Don't-Miss Legal Stories
Glenn and Susie update you on Judge Orenstein's ruling and other happenings, and confess our high expectations for the next iPhone and iPad announcement.
It may be possible for investigators to make multiple copies of the hard drive on an iPhone used by the San Bernardino mass shooter.
The FBI is unable to hack into the iPhone because of the hidden "Erase Data" feature. Here's why.
Magistrate Judge James Orenstein ruled that the All Writs Act isn't sufficient to order Apple to extract data from a drug dealer's iPhone.
Senior VP and General Counsel Bruce Sewell will argue that keeping our data safe actually protects us from "thieves and terrorists," not the other way around.
The current legal maelstrom between Apple and the FBI was started by the "Erase Data" feature. This is what would happen if Apple were to get rid of it.
The US Court of Appeals ruled two Apple patents invalid, saving Samsung from having to pay our $120 million. But this legal drama isn't over yet.
The tech industry is rallying behind Apple in its appeal against a court order asking it to help the FBI unlock an iPhone 5c.
On Thursday, Apple issued a motion to dismiss the FBI's court order. Here are five things we learned.
Apple files to dismiss the FBI court order to create a "GovtOS" and gets legal support from Microsoft, Google, and Facebook.

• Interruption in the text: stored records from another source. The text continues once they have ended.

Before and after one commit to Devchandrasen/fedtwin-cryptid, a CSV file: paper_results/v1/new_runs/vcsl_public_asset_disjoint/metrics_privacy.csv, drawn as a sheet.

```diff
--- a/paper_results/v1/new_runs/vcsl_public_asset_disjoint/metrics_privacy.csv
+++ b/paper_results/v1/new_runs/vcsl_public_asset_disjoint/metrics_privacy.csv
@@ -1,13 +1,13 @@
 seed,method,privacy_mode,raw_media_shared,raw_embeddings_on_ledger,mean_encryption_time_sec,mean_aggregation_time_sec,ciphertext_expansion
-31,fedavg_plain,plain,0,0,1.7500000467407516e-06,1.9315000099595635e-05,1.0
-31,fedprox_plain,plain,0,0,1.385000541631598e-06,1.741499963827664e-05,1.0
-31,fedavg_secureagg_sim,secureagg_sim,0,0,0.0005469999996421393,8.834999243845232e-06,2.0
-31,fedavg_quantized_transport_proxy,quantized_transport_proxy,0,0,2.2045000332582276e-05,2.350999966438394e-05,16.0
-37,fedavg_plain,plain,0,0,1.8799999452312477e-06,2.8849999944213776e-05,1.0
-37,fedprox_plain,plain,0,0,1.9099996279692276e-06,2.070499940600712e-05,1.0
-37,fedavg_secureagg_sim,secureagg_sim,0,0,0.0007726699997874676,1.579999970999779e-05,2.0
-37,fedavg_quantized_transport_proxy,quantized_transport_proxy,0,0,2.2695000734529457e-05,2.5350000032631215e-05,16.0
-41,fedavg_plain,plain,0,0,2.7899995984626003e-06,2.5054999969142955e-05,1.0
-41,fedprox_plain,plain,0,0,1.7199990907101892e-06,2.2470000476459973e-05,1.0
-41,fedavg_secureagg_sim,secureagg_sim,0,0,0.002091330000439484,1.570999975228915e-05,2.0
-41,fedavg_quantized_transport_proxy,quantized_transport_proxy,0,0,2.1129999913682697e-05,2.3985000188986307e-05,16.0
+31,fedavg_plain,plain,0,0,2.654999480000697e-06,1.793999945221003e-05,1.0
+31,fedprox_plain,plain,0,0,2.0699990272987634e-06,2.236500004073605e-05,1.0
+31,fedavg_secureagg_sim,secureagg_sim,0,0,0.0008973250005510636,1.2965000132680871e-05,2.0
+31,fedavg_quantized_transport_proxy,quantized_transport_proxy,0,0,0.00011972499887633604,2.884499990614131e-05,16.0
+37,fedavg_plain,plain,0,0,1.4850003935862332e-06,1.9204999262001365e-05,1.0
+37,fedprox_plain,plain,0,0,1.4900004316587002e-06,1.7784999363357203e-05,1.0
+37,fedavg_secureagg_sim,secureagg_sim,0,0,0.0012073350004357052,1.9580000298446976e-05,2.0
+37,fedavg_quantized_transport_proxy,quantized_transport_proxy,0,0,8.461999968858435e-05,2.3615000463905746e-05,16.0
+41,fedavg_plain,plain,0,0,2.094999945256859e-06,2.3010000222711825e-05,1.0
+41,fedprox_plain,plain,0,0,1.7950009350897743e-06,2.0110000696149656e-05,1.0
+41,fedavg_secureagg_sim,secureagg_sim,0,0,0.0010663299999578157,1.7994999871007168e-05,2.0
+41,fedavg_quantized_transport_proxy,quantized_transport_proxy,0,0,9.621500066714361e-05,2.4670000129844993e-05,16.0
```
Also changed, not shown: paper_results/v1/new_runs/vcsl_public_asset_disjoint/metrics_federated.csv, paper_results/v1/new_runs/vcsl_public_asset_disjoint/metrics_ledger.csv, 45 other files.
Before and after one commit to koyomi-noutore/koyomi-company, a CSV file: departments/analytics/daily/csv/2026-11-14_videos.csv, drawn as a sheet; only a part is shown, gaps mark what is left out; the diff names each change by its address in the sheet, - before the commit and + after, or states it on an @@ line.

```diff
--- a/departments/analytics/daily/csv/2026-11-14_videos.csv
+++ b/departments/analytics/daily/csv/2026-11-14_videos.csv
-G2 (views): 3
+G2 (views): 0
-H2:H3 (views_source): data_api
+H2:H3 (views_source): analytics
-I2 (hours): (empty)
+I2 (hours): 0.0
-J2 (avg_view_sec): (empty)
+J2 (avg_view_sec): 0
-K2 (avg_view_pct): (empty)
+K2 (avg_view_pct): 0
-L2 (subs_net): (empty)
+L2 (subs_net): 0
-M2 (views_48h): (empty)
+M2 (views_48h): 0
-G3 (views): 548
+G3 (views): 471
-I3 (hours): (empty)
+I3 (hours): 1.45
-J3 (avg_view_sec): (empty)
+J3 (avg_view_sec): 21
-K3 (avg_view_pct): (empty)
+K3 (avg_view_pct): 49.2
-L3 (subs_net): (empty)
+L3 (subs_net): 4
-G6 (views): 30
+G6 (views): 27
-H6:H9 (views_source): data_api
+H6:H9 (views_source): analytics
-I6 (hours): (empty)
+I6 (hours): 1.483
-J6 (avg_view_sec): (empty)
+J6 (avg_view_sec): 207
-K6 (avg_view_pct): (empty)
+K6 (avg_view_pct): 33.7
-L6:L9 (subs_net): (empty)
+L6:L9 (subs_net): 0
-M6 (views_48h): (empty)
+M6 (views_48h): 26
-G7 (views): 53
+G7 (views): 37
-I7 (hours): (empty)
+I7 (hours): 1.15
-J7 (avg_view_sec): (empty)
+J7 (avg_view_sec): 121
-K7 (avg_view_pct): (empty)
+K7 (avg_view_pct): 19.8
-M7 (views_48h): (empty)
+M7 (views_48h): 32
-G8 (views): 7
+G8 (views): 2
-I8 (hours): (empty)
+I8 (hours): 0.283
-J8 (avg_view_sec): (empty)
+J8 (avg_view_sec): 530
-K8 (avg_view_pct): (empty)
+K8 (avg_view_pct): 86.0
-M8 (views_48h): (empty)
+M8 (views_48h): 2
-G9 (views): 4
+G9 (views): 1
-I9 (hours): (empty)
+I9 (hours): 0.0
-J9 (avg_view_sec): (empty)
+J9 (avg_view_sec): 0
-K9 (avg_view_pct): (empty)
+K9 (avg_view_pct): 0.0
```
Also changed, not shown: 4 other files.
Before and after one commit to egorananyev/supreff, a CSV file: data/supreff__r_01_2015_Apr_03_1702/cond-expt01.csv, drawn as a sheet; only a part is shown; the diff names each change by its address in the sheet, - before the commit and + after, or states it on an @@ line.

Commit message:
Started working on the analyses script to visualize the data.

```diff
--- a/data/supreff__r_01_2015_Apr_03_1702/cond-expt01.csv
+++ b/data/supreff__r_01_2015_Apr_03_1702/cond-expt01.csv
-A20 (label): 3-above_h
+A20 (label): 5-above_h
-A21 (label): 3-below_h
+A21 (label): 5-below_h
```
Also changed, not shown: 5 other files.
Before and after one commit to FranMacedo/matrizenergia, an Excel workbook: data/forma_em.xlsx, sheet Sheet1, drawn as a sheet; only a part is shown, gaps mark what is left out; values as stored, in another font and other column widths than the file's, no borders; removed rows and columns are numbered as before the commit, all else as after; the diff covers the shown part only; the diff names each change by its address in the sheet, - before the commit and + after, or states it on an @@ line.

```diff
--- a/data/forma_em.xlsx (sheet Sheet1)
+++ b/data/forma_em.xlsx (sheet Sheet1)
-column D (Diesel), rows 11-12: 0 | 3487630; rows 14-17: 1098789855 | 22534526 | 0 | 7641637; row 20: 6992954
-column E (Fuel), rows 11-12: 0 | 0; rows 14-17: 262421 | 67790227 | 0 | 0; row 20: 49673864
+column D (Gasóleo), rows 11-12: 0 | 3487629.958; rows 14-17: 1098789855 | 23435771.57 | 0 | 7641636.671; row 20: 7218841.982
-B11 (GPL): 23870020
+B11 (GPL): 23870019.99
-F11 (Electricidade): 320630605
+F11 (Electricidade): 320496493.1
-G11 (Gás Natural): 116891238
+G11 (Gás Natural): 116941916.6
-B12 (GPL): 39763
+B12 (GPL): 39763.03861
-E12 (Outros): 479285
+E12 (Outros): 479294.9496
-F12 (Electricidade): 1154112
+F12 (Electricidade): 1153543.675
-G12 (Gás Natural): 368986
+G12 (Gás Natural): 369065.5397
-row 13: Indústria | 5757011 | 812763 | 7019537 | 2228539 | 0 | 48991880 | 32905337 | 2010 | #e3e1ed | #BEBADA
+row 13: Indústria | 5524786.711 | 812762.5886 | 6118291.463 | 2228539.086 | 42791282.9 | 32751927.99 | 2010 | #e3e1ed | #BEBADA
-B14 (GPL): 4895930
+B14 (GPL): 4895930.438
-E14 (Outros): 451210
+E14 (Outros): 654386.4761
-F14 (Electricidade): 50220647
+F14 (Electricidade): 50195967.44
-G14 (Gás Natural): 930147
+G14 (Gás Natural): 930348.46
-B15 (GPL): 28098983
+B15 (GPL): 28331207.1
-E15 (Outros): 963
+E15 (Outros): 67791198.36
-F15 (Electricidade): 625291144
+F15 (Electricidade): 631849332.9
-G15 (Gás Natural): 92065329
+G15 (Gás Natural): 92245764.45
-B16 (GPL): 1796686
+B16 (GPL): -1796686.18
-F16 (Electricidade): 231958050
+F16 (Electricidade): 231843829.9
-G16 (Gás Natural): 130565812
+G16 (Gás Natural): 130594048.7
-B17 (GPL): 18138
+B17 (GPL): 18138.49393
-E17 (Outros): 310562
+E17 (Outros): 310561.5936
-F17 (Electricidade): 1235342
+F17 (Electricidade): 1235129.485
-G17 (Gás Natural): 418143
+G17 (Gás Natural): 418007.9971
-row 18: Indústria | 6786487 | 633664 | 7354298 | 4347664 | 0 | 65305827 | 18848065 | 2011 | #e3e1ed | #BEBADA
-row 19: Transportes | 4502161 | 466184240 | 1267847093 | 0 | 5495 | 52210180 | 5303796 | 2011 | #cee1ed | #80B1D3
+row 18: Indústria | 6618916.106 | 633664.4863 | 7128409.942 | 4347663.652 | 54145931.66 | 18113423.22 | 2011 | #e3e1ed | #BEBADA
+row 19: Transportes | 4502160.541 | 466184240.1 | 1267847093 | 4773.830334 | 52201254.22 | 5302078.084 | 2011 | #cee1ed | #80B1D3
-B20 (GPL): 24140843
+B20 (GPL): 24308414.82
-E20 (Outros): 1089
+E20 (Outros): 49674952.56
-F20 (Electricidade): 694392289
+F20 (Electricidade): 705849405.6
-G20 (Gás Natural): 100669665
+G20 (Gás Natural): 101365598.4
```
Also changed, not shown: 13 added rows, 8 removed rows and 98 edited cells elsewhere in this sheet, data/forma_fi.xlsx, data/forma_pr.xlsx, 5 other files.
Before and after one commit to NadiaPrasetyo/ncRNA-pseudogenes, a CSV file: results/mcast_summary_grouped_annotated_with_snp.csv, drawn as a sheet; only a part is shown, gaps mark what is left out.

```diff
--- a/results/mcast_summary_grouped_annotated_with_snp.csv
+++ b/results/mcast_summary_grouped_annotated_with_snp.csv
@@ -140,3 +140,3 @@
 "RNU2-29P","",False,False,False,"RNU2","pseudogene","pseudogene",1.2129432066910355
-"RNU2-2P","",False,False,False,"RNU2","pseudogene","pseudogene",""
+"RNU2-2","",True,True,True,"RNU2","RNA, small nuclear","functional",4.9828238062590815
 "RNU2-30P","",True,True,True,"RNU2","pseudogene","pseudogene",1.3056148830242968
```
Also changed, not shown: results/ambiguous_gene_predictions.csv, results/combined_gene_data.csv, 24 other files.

If a U.S. court grants the FBI's request for Apple to help it unlock a terrorism suspect's iPhone, the case will likely open the door to many similar law enforcement requests, the agency's director said Thursday.
Apple doesn't want to be in the iPhone hacking business and is looking to close the vulnerability at the center of its current fight with the FBI.
Maricopa County, Arizona, will stop offering iPhones to new staff, calling it “the official smartphone of terrorists and criminals."
Apple CEO Tim Cook gives his first TV interview about his company's refusal to help the FBI unlock a terrorist's iPhone.
Glenn and Susie are joined by Rich Mogull, and everyone is angry. Enjoy!
Is code protected by the First Amendment? Apple will argue that it does.